#### [DATA FOR THIS TASK]
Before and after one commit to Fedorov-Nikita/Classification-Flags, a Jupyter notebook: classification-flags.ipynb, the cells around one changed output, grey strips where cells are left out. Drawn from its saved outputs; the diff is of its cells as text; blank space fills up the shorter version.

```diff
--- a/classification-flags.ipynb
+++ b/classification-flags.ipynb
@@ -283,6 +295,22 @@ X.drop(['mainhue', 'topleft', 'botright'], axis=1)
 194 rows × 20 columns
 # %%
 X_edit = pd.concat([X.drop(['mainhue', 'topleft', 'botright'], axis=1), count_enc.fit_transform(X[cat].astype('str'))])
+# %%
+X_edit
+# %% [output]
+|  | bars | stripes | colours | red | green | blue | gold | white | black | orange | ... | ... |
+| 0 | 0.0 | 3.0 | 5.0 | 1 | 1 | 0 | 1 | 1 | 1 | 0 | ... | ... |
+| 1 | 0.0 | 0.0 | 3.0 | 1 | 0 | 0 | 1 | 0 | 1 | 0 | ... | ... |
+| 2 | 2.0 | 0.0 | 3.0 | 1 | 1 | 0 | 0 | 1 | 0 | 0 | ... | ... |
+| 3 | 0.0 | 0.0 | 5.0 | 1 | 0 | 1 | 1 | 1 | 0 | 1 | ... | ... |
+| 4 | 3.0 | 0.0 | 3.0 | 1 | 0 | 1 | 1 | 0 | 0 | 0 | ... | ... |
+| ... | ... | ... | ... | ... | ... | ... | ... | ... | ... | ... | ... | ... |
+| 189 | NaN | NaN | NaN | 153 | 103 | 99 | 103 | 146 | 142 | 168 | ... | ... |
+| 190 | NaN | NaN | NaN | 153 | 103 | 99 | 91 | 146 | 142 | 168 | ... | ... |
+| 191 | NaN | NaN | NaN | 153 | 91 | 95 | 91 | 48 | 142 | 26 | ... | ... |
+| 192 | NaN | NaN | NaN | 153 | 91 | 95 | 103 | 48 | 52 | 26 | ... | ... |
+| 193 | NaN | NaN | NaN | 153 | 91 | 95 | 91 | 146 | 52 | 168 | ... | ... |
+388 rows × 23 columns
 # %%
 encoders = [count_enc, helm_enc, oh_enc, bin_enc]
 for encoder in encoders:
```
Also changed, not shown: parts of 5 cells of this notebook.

#### [REQUIRED ACTION]
If a line in the records above includes the string "ipynb", copy it.

#### [EXERCISE RESPONSE]
Before and after one commit to Fedorov-Nikita/Classification-Flags, a Jupyter notebook: classification-flags.ipynb, the cells around one changed output, grey strips where cells are left out. Drawn from its saved outputs; the diff is of its cells as text; blank space fills up the shorter version.
--- a/classification-flags.ipynb
+++ b/classification-flags.ipynb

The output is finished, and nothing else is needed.